DATASET:
+ + + + +

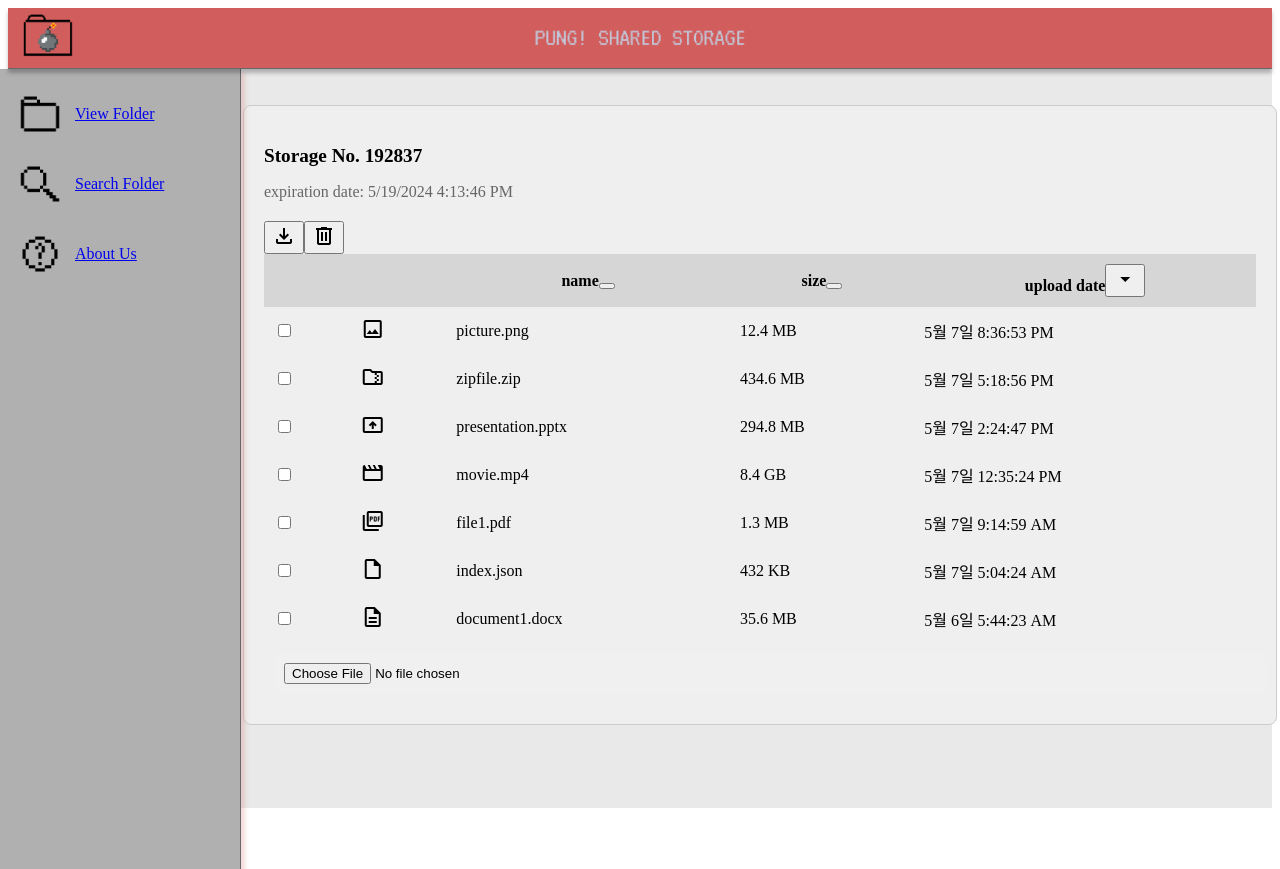
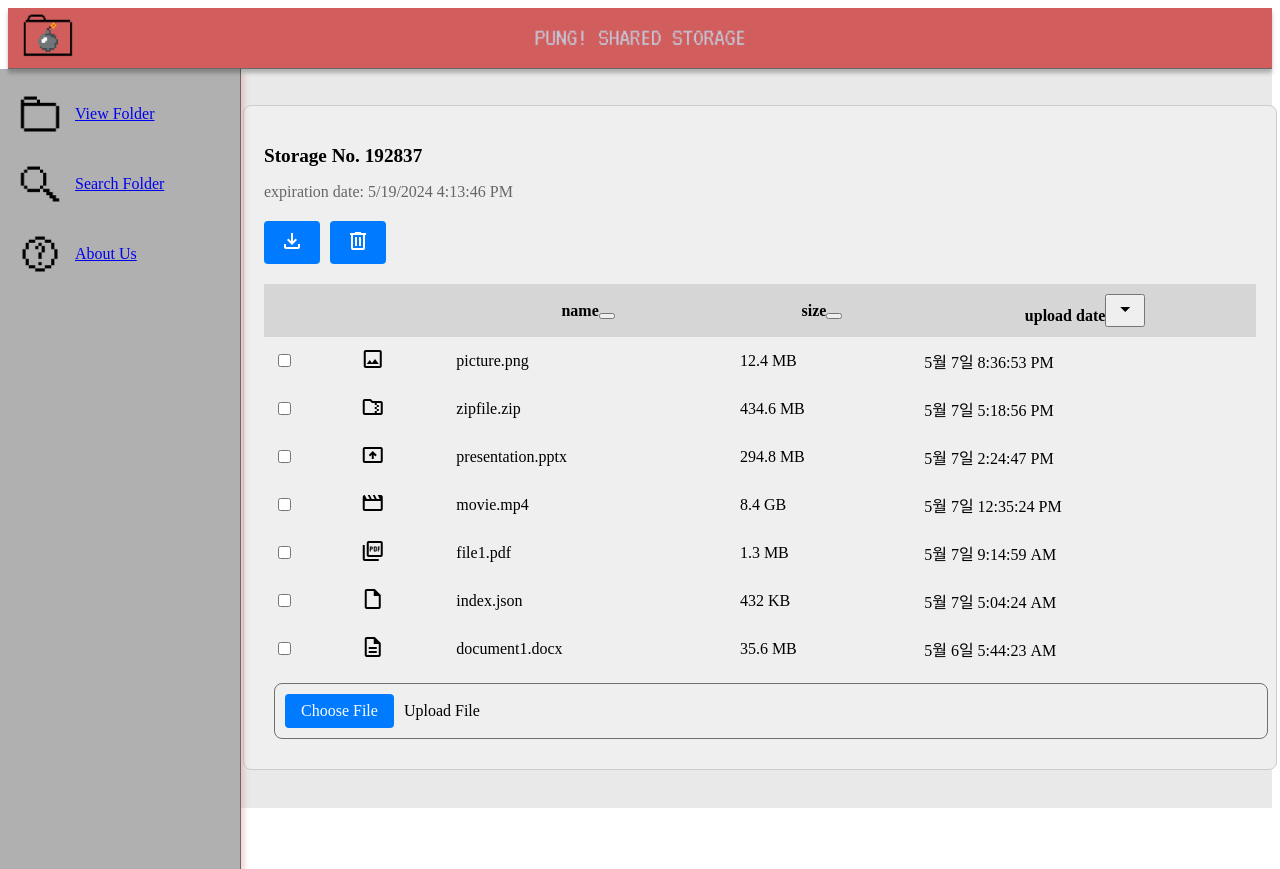
Before and after one commit to PungBox/pungbox-frontend, a React (Vite) app: page /view in a window 1280 px wide. Built offline with nearby package versions, Linux system fonts and the light colour scheme.

Commit message:
css refactor & upgrade

```diff
--- a/src/components/Module/Authenticate.module.css
+++ b/src/components/Module/Authenticate.module.css
@@ -1,10 +1,9 @@
 .authPanel {
-    min-width: 300px;
-    display: flex;
-    flex-direction: column;
+    max-width: 450px;
+    min-width: 250px;
     width: 80%;
     margin: 20px;
-    padding: 20px;
+    padding: 30px;
     border: 1px solid #ccc;
     border-radius: 8px;
     background-color: #efefef;
@@ -12,15 +11,26 @@
 
 .label {
     display: flex;
-    position: relative;
+    /* position: relative; */
     margin-bottom: 20px;
 }
 
-.inputcode,
-.inputpassword{
-  width: 100%;
-  padding: 10px;
-  margin-bottom: 5px;
+.inputcode {
+    width: 20%;
+    padding: 10px;
+    margin-right: 5px;
+    border: 1px solid #ccc;
+    border-radius: 5px;
+    text-align: center;
+}
+
+.inputpassword {
+    width: 100%;
+    padding: 10px;
+    margin-bottom: 5px;
+    /* text-align: center; */
+    border: 1px solid #ccc;
+    border-radius: 5px;
 }
 
 .button {
@@ -73,14 +83,10 @@
         width: 30px;
         margin-right: 3px;
         margin-top: 5px;
-        border: 1px solid #ccc;
-        text-align: center;
     }
 
     .inputpassword {
         margin-top: 5px;
         padding: 5px;
-        border: 1px solid #ccc;
-        border-radius: 5px;
     }
 }
--- a/src/components/Module/Sidebar.module.css
+++ b/src/components/Module/Sidebar.module.css
@@ -46,16 +46,22 @@
 .menucontainer{
   display: flex;
   align-items: center;
-  position: relative; /* 부모 요소 기준으로 위치 지정 */
-  z-index: 2; /* 다른 요소들 위에 위치하도록 설정 */
+  position: relative;
+  z-index: 2;
   transition: opacity 0.3s;
 }
 .menucontainer:hover {
-  cursor: pointer; /* 마우스 커서를 포인터로 변경 */
+  cursor: pointer;
   opacity: 0.3;
 }
 .menucontainer > * {
   margin-right: 10px; /* 모든 자식 요소들의 오른쪽에 10px 마진 설정 */
+}
+.menucontainer:active{
+  transition: background-color 0.3s ease;
+  box-shadow: 0 0 10px rgba(0, 0, 0, 0.3);
+  position: relative;
+  top:2px;
 }
 
 /*media queury 기준*/
@@ -68,14 +74,14 @@
   .frame {
     justify-content: space-around;
     align-items: center;
-    gap: 15px; /* 요소 사이 간격 조정 */
+    gap: 15px;
   }
 
   .folder,
   .search,
   .information {
     margin-left: 10px;
-    width: 40px; /* 작은 이미지 크기로 조정 */
+    width: 40px;
     height: 40px;
   }
 
--- a/src/components/Module/View.module.css
+++ b/src/components/Module/View.module.css
@@ -1,4 +1,5 @@
 .view_panel {
+  min-width: 360px;
   width: 100%;
   margin: 20px;
   padding: 20px;
@@ -22,9 +23,28 @@
   color: #666;
 }
 
+.button_container {
+  margin-bottom: 20px;
+}
+
+.action_button {
+  margin-right: 10px;
+  padding: 8px 16px;
+  background-color: #007bff;
+  color: white;
+  border: none;
+  border-radius: 4px;
+  cursor: pointer;
+}
+
+.action_button:hover {
+  background-color: #0056b3;
+}
+
 .file_list_table {
   width: 100%;
-    border-collapse: collapse;
+  border-collapse: separate;
+  border-spacing: 0;
 }
 
 .file_list_table th,
@@ -38,10 +58,38 @@
   background-color: #d6d6d6;
 }
 
-  .file_list_table tfoot input[type='file'] {
+.file_upload_label {
+  padding: 10px;
+  border: 1px solid #707070;
+  border-radius: 8px;
+  display: block;
   width: 100%;
-    padding: 10px;
-    border: none;
+}
+
+.file_upload_input {
+  display: none;
+}
+
+.file_upload_label::before {
+  content: 'Choose File';
+  display: inline-block;
+  padding: 8px 16px;
+  background-color: #007bff;
+  color: white;
   border-radius: 4px;
-    background-color: #f0f0f0;
+  cursor: pointer;
+  margin-right: 10px;
 }
+
+.file_upload_label:hover::before {
+  background-color: #0056b3;
+}
+
+@media screen and (max-width: 480px) {
+  /* .file_list_table th:nth-child(2),
+  .file_list_table td:nth-child(2), */
+  .file_list_table th:nth-child(5),
+  .file_list_table td:nth-child(5) {
+    display: none; /* name과 size 정보 숨기기 */
+  }
+}
--- a/src/components/Pages/AboutUs.tsx
+++ b/src/components/Pages/AboutUs.tsx
@@ -6,15 +6,15 @@ const Aboutus = () => {
       <h1 className="text-3xl font-bold mb-6">About Us</h1>
       <div className="mb-4">
         <span className="block font-semibold">Frontend:</span>
-        <span> 이예찬, 신건우</span>
+        <span className="font-serif">이예찬, 신건우</span>
       </div>
       <div className="mb-4">
         <span className="block font-semibold">Backend:</span>
-        <span> 한상진, 정지원, 노명은, Siti</span>
+        <span className="font-serif">한상진, 정지원, 노명은, Siti</span>
       </div>
       <div className="mb-8">
         <span className="block font-semibold">Goal:</span>
-        <span>
+        <span className="font-serif">
           회원 등록이나 계정 생성 과정 없이, 파일을 손쉽게 공유할 수 있는 빠르고 간편한 방법을 제공한다.
           공유공간에 접근할 수 있도록 하는 고유한 링크를 통해 사용자가 간편하게 공유공간에 접속할 수 있도록 한다.
           특정 사용자만이 공유공간에 접속할 수 있도록, 공유공간에 비밀번호를 설정하는 기능을 지원한다.
--- a/src/components/Pages/authenticate/Authenticate.tsx
+++ b/src/components/Pages/authenticate/Authenticate.tsx
@@ -3,7 +3,7 @@ import styles from '/src/components/Module/Authenticate.module.css';
 
 const Authenticate = () => {
   const DIGIT_LENGTH = 6;
-  const inputsRef = useRef(Array(DIGIT_LENGTH + 1));
+  const inputsRef = useRef(Array(DIGIT_LENGTH));
 
   function handleDigitInput(e: React.KeyboardEvent<HTMLInputElement>, currentNumber: number) {
     const target = e.target as HTMLInputElement;
@@ -49,7 +49,7 @@ const Authenticate = () => {
               <input
                 key={i}
                 ref={(elem) => (inputsRef.current[i] = elem)}
-                type="number"
+                type="text"
                 id={id}
                 name={id}
                 min="0"
@@ -65,7 +65,7 @@ const Authenticate = () => {
             <input
               key={i}
               ref={(elem) => (inputsRef.current[i] = elem)}
-              type="number"
+              type="text"
               id={id}
               name={id}
               min="0"
--- a/src/components/Pages/register/component/RegisterForm.tsx
+++ b/src/components/Pages/register/component/RegisterForm.tsx
@@ -12,7 +12,7 @@ const RegisterForm = ({ setIsRegisterDone }: RegisterResultProps) => {
 
   return (
     <form className={styles.form} method="POST" onSubmit={submit}>
-      <label htmlFor="password">Password for storage (six figures):</label>
+      <label htmlFor="password">Password for storage:</label>
       <br />
       <input type="password" id="password" name="password" required />
       <br />
--- a/src/components/Pages/register/component/ResultContainer.tsx
+++ b/src/components/Pages/register/component/ResultContainer.tsx
@@ -18,8 +18,9 @@ const ResultContainer = ({ title, content, copyable }: ResultContainerProps) =>
   };
 
   return (
+    <div>
+      <div className={styles.title}>{title}</div>
       <div className={styles.resultContainer}>
-      <div className={styles.title}>{title}</div>
         <div className={styles.content}>
           <span>{content}</span>
           {copyable ? (
@@ -30,7 +31,7 @@ const ResultContainer = ({ title, content, copyable }: ResultContainerProps) =>
             <></>
           )}
         </div>
-      <br />
+      </div>
     </div>
   );
 };
--- a/src/components/Pages/view/View.tsx
+++ b/src/components/Pages/view/View.tsx
@@ -46,12 +46,12 @@ const View = () => {
         <p className={styles.storage_number}>Storage No. {storageNumber}</p>
         <p className={styles.expiration_date}>expiration date: {expirationDate}</p>
       </div>
-      <div>
-        <button onClick={() => downloadFiles(getSelectedFileUrls(fileDescriptions))}>
-          <span className="material-symbols-outlined">download</span>
+      <div className={styles.button_container}>
+        <button className={styles.action_button} onClick={() => downloadFiles(getSelectedFileUrls(fileDescriptions))}>
+          <span className="material-symbols-outlined">Download</span>
         </button>
-        <button onClick={() => deleteFiles(getSelectedFileIds())}>
-          <span className="material-symbols-outlined">delete</span>
+        <button className={styles.action_button} onClick={() => deleteFiles(getSelectedFileIds())}>
+          <span className="material-symbols-outlined">Delete</span>
         </button>
       </div>
       <table className={styles.file_list_table}>
@@ -73,7 +73,10 @@ const View = () => {
         <tfoot>
         <tr>
           <td colSpan={6}>
-            <input type="file" onChange={addFile} />
+            <label htmlFor="file_upload" className={styles.file_upload_label}>
+              <input type="file" id="file_upload" className={styles.file_upload_input} onChange={addFile} />
+                Upload File
+            </label>
           </td>
         </tr>
         </tfoot>
```
Also changed, not shown: src/components/Module/Register.module.css (+33 -24 lines). Lines whose indentation alone changed are shown as unchanged.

+ + + + +

Go over the entries above and say how many lines hold the string "color", with no other text.

11